[[ Task data, beginning ]]
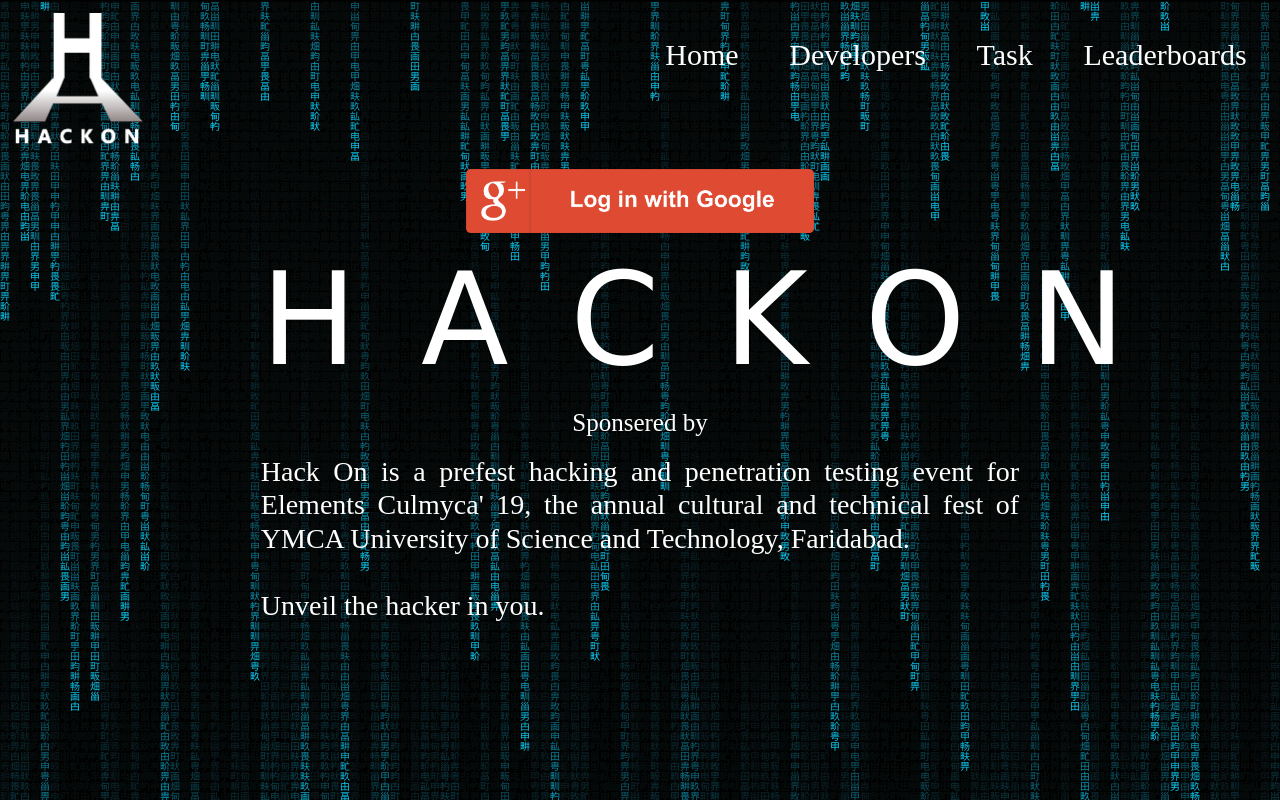
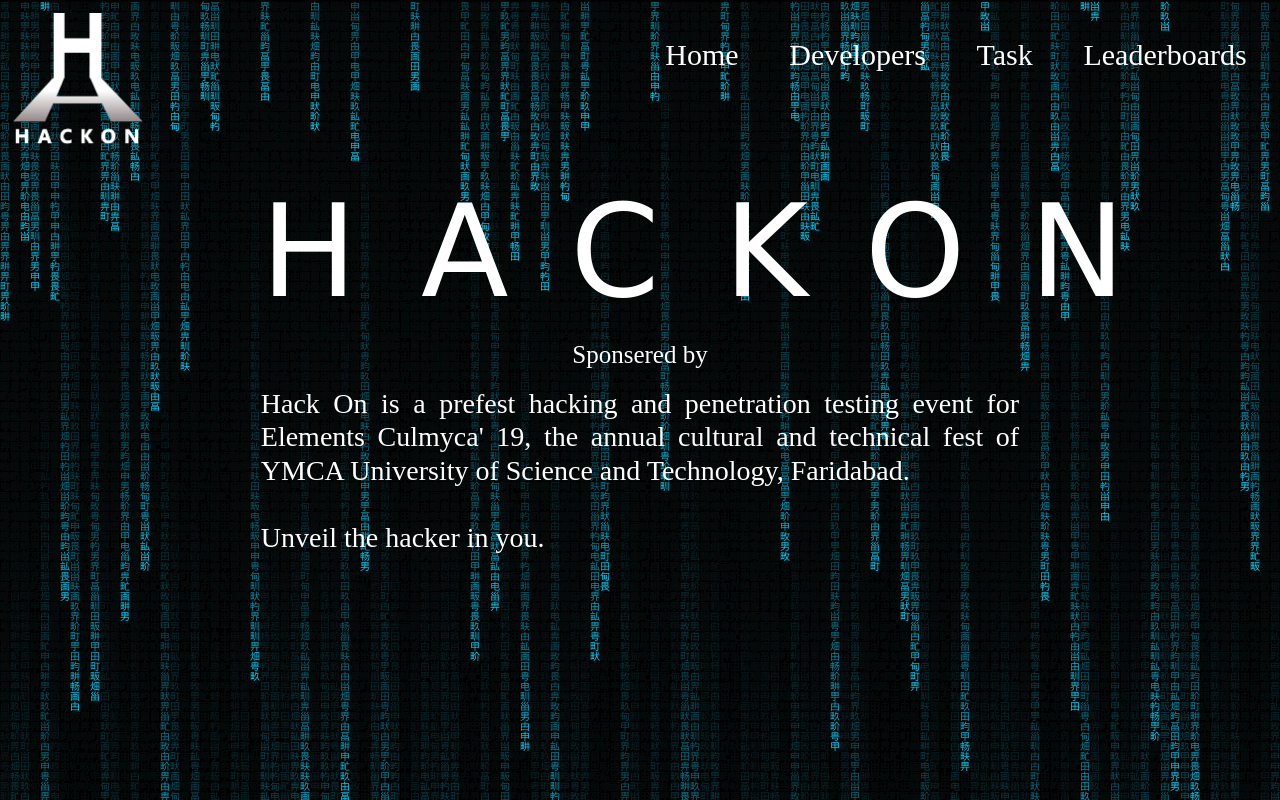
Before and after one commit to singlasahil221/HackOn, a Django app: page / in a window 1280 px wide. Run offline with Django 3.2, Linux system fonts and the light colour scheme; some web fonts are replaced.

Commit message:
final commit

```diff
--- a/myapp/templates/base.html
+++ b/myapp/templates/base.html
@@ -8,10 +8,11 @@
     <meta property="og:title" content="Hackon'19 Cryptic Challenge">
     <meta property="og:description" content="Hack On is a prefest hacking and penetration testing event for Elements Culmyca' 19 , the annual cutural and technical fest of YMCA University of Science and Technology, Faridabad">
     <meta property="og:image" content="http://hackon.elementsculmyca.com/images/fb-cover.jpg">
-    <meta property="og:site_name" content="HackonCulmyca19">
+    <meta property="og:site_name" content="Hackon Culmyca'19">
     <meta property="fb:app_id" content="376469753224342">
   <title>{% block title%}{% endblock %}</title>
   <meta content="width=device-width, initial-scale=1" name="viewport" />
+  <link rel="icon" href="/static/icon/favicon.ico">
   <link rel="stylesheet" type="text/css" href="{% static 'css/style.css' %}" data-turbolinks-track="reload">
   {% block head %}
 
--- a/myapp/templates/home.html
+++ b/myapp/templates/home.html
@@ -10,7 +10,7 @@ HackOn | Home
 {% block body %}
 {% if not request.user.is_authenticated %}
 
-  <center><a href="{% url 'social:begin' 'google-oauth2' %}"><img style="height: 5vw;" src="{% static 'images/google-login.png'%}"></a></center><br>
+  <center><a href="{% url 'social:begin' 'google-oauth2' %}"><img style="height: 5vw; display: none;" src="{% static 'images/google-login.png'%}"></a></center><br>
 {% endif %}
 <div class="home">
 	<p class="hackon">HACKON</p>
```
Also changed, not shown: hackon/static/icon/favicon.ico (added).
[[ Task data, end ]]
* _Task_: Every entry must be reproduced exactly, with the images left out.

* _Exercise output_:
Before and after one commit to singlasahil221/HackOn, a Django app: page / in a window 1280 px wide. Run offline with Django 3.2, Linux system fonts and the light colour scheme; some web fonts are replaced.

Commit message:
final commit

```diff
--- a/myapp/templates/base.html
+++ b/myapp/templates/base.html
@@ -8,10 +8,11 @@
     <meta property="og:title" content="Hackon'19 Cryptic Challenge">
     <meta property="og:description" content="Hack On is a prefest hacking and penetration testing event for Elements Culmyca' 19 , the annual cutural and technical fest of YMCA University of Science and Technology, Faridabad">
     <meta property="og:image" content="http://hackon.elementsculmyca.com/images/fb-cover.jpg">
-    <meta property="og:site_name" content="HackonCulmyca19">
+    <meta property="og:site_name" content="Hackon Culmyca'19">
     <meta property="fb:app_id" content="376469753224342">
   <title>{% block title%}{% endblock %}</title>
   <meta content="width=device-width, initial-scale=1" name="viewport" />
+  <link rel="icon" href="/static/icon/favicon.ico">
   <link rel="stylesheet" type="text/css" href="{% static 'css/style.css' %}" data-turbolinks-track="reload">
   {% block head %}
 
--- a/myapp/templates/home.html
+++ b/myapp/templates/home.html
@@ -10,7 +10,7 @@ HackOn | Home
 {% block body %}
 {% if not request.user.is_authenticated %}
 
-  <center><a href="{% url 'social:begin' 'google-oauth2' %}"><img style="height: 5vw;" src="{% static 'images/google-login.png'%}"></a></center><br>
+  <center><a href="{% url 'social:begin' 'google-oauth2' %}"><img style="height: 5vw; display: none;" src="{% static 'images/google-login.png'%}"></a></center><br>
 {% endif %}
 <div class="home">
 	<p class="hackon">HACKON</p>
```
Also changed, not shown: hackon/static/icon/favicon.ico (added).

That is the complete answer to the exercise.